- Entries provided:

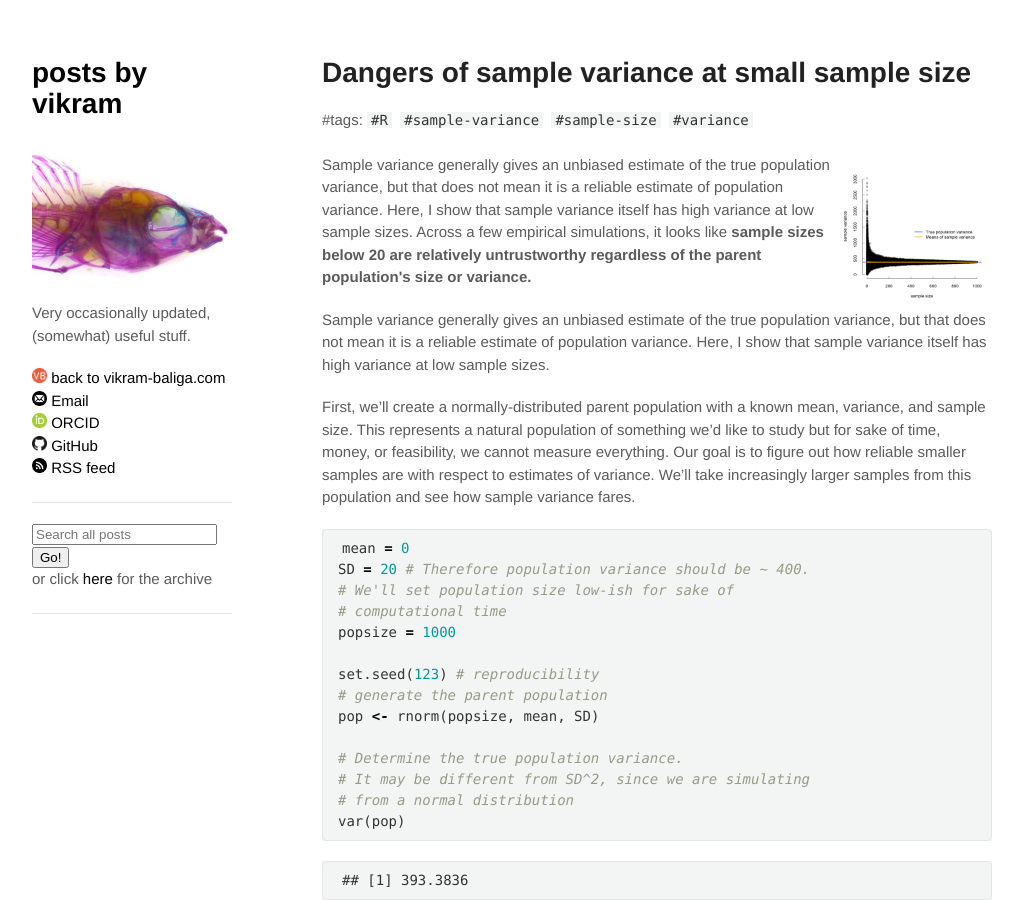
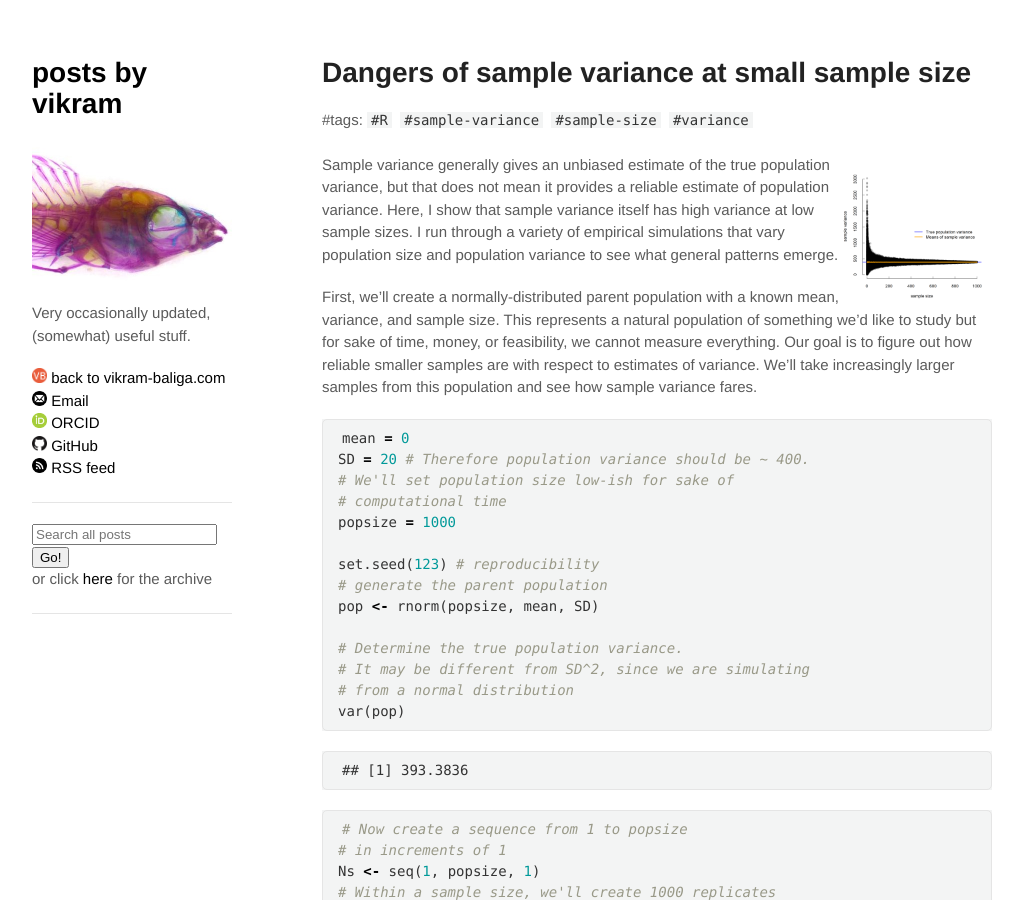
Before and after one commit to vbaliga/vbaliga.github.io, a Jekyll site: the page built from _posts/2019-05-07-dangers-sample-variance-small-sample-size.md, in a window 1280 px wide and 900 px high. Shown: the whole window, without its empty margins (128-1151 px from the left). Built offline with Jekyll 4.4.1, drawn with Linux system fonts in a browser that asks for light colours; a script that is not in the unit is left out.

Commit message:
Update 2019-05-07-dangers-sample-variance-small-sample-size.md

```diff
--- a/_posts/2019-05-07-dangers-sample-variance-small-sample-size.md
+++ b/_posts/2019-05-07-dangers-sample-variance-small-sample-size.md
@@ -5,11 +5,9 @@ title: Dangers of sample variance at small sample size
 ---
 <p>
 <img src="https://github.com/vbaliga/vbaliga.github.io/raw/master/images/2019-05-07/sample_variance_vs_sample%20size.png" alt="variance" style="float:right;width:150px;height:150px;">
-Sample variance generally gives an unbiased estimate of the true population variance, but that does not mean it is a reliable estimate of population variance. Here, I show that sample variance itself has high variance at low sample sizes. Across a few empirical simulations, it looks like <b>sample sizes below 20 are relatively untrustworthy regardless of the parent population's size or variance.</b>
+Sample variance generally gives an unbiased estimate of the true population variance, but that does not mean it provides a reliable estimate of population variance. Here, I show that sample variance itself has high variance at low sample sizes. I run through a variety of empirical simulations that vary population size and population variance to see what general patterns emerge.
 </p>
 <!---more--->
-
-Sample variance generally gives an unbiased estimate of the true population variance, but that does not mean it is a reliable estimate of population variance. Here, I show that sample variance itself has high variance at low sample sizes.
 
 First, we’ll create a normally-distributed parent population with a known mean, variance, and sample size. This represents a natural population of something we’d like to study but for sake of time, money, or feasibility, we cannot measure everything. Our goal is to figure out how reliable smaller samples are with respect to estimates of variance. We’ll take increasingly larger samples from this population and see how sample variance fares.
 
```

- Your objective: Would you please output the listing above exactly, leaving out the pictures?

- Task response:
Before and after one commit to vbaliga/vbaliga.github.io, a Jekyll site: the page built from _posts/2019-05-07-dangers-sample-variance-small-sample-size.md, in a window 1280 px wide and 900 px high. Shown: the whole window, without its empty margins (128-1151 px from the left). Built offline with Jekyll 4.4.1, drawn with Linux system fonts in a browser that asks for light colours; a script that is not in the unit is left out.

Commit message:
Update 2019-05-07-dangers-sample-variance-small-sample-size.md

```diff
--- a/_posts/2019-05-07-dangers-sample-variance-small-sample-size.md
+++ b/_posts/2019-05-07-dangers-sample-variance-small-sample-size.md
@@ -5,11 +5,9 @@ title: Dangers of sample variance at small sample size
 ---
 <p>
 <img src="https://github.com/vbaliga/vbaliga.github.io/raw/master/images/2019-05-07/sample_variance_vs_sample%20size.png" alt="variance" style="float:right;width:150px;height:150px;">
-Sample variance generally gives an unbiased estimate of the true population variance, but that does not mean it is a reliable estimate of population variance. Here, I show that sample variance itself has high variance at low sample sizes. Across a few empirical simulations, it looks like <b>sample sizes below 20 are relatively untrustworthy regardless of the parent population's size or variance.</b>
+Sample variance generally gives an unbiased estimate of the true population variance, but that does not mean it provides a reliable estimate of population variance. Here, I show that sample variance itself has high variance at low sample sizes. I run through a variety of empirical simulations that vary population size and population variance to see what general patterns emerge.
 </p>
 <!---more--->
-
-Sample variance generally gives an unbiased estimate of the true population variance, but that does not mean it is a reliable estimate of population variance. Here, I show that sample variance itself has high variance at low sample sizes.
 
 First, we’ll create a normally-distributed parent population with a known mean, variance, and sample size. This represents a natural population of something we’d like to study but for sake of time, money, or feasibility, we cannot measure everything. Our goal is to figure out how reliable smaller samples are with respect to estimates of variance. We’ll take increasingly larger samples from this population and see how sample variance fares.
 
```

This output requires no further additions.